We’ve already seen one example of a monostable multivibrator in use: the pulse detector used within the circuitry of flip-flops, to enable the latch portion for a brief time when the clock input signal transitions from either low to high or high to low.
The pulse detector is classified as a monostable multivibrator because it has only one stable state. By stable, I mean a state of output where the device is able to latch or hold to forever, without external prodding.
A latch or flip-flop, being a bistable device, can hold in either the “set” or “reset” state for an indefinite period of time. Once its set or reset, it will continue to latch in that state unless prompted to change by an external input.
A monostable device, on the other hand, is only able to hold in one particular state indefinitely. Its other state can only be held momentarily when triggered by an external input.
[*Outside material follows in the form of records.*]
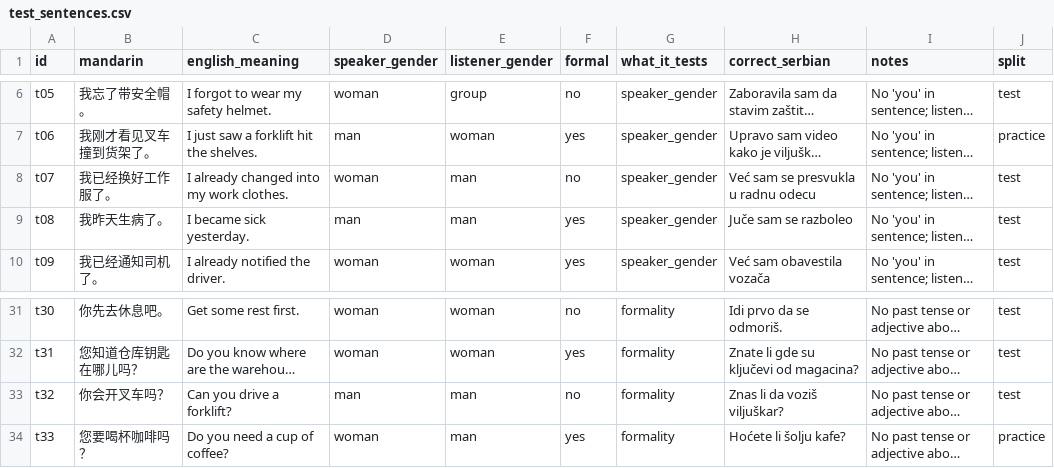
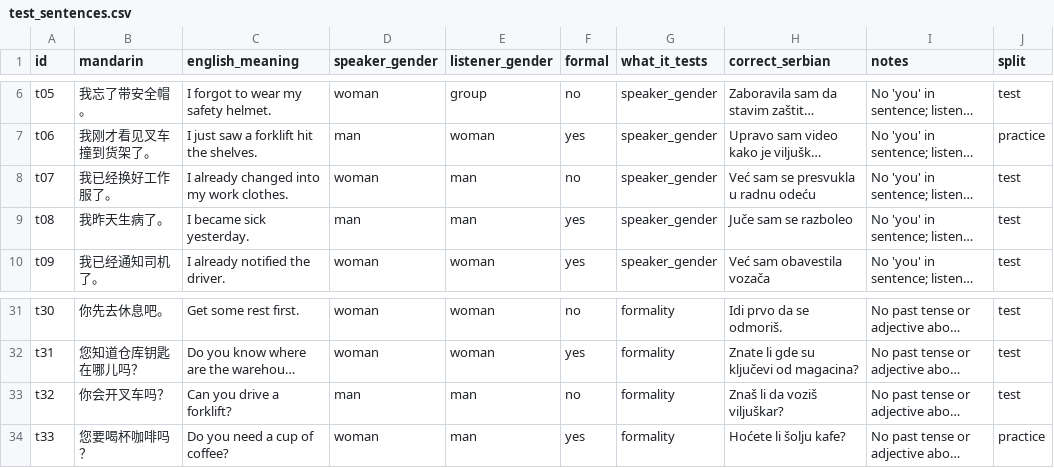
Before and after one commit to proelium27/veritas-ai-hackathon, a CSV file: data/test_sentences.csv, drawn as a sheet; only a part is shown, gaps mark what is left out; long unchanged cells end in …; the diff names each change by its address in the sheet, - before the commit and + after, or states it on an @@ line.

```diff
--- a/data/test_sentences.csv
+++ b/data/test_sentences.csv
-H8 (correct_serbian): Već sam se presvukla u radnu odecu
+H8 (correct_serbian): Već sam se presvukla u radnu odeću
-H33 (correct_serbian): Znas li da voziš viljuškar?
+H33 (correct_serbian): Znaš li da voziš viljuškar?
```
Also changed, not shown: 2 other files.
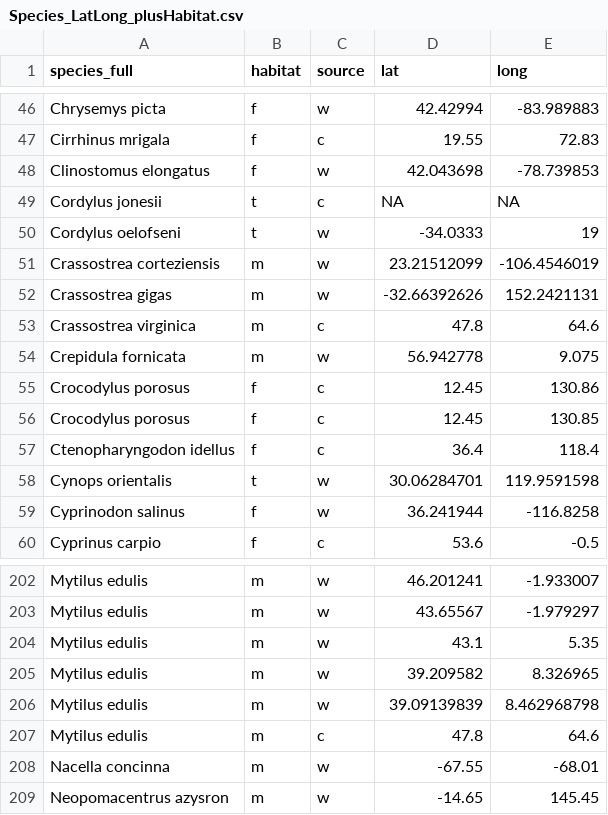
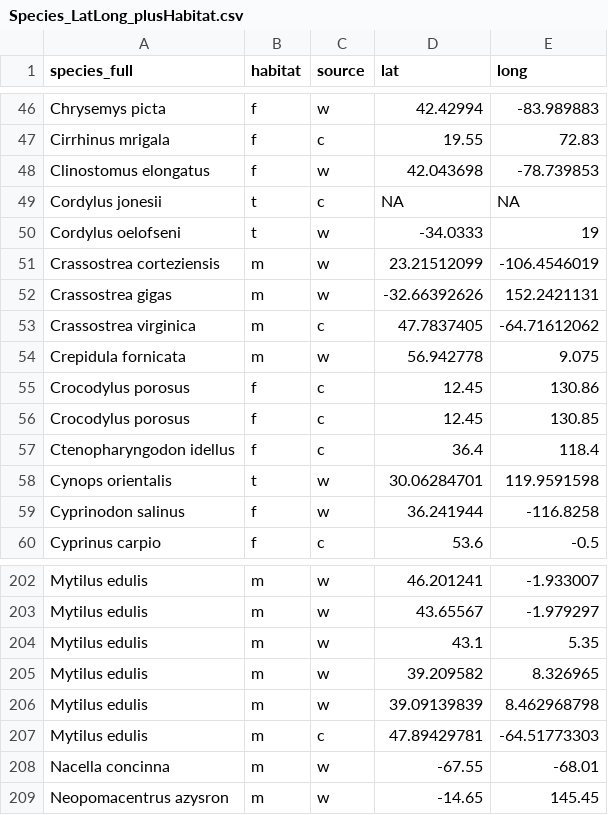
Before and after one commit to daniel1noble/Q10_meta_analysis, a CSV file: data/climate_data/Species_LatLong_plusHabitat.csv, drawn as a sheet; only a part is shown, gaps mark what is left out; the diff names each change by its address in the sheet, - before the commit and + after, or states it on an @@ line.

Commit message:
Fixed error in lat and long from Nature Climate CHange database...same problem, but was for captive so not consequential

```diff
--- a/data/climate_data/Species_LatLong_plusHabitat.csv
+++ b/data/climate_data/Species_LatLong_plusHabitat.csv
-D53 (lat): 47.8
+D53 (lat): 47.7837405
-E53 (long): 64.6
+E53 (long): -64.71612062
-D207 (lat): 47.8
+D207 (lat): 47.89429781
-E207 (long): 64.6
+E207 (long): -64.51773303
```
Also changed, not shown: data/CombinedData_wide.csv.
A mechanical analogy of a monostable device would be a momentary contact pushbutton switch, which spring-returns to its normal (stable) position when pressure is removed from its button actuator.
Likewise, a standard wall (toggle) switch, such as the type used to turn lights on and off in a house, is a bistable device. It can latch in one of two modes: on or off.
All monostable multivibrators are timed devices. That is, their unstable output state will hold only for a certain minimum amount of time before returning to its stable state.
With semiconductor monostable circuits, this timing function is typically accomplished through the use of resistors and capacitors, making use of the exponential charging rates of RC circuits.
A comparator is often used to compare the voltage across the charging (or discharging) capacitor with a steady reference voltage, and the on/off output of the comparator used for a logic signal.
With ladder logic, time delays are accomplished with time-delay relays, which can be constructed with semiconductor/RC circuits like that just mentioned, or mechanical delay devices which impede the immediate motion of the relay’s armature.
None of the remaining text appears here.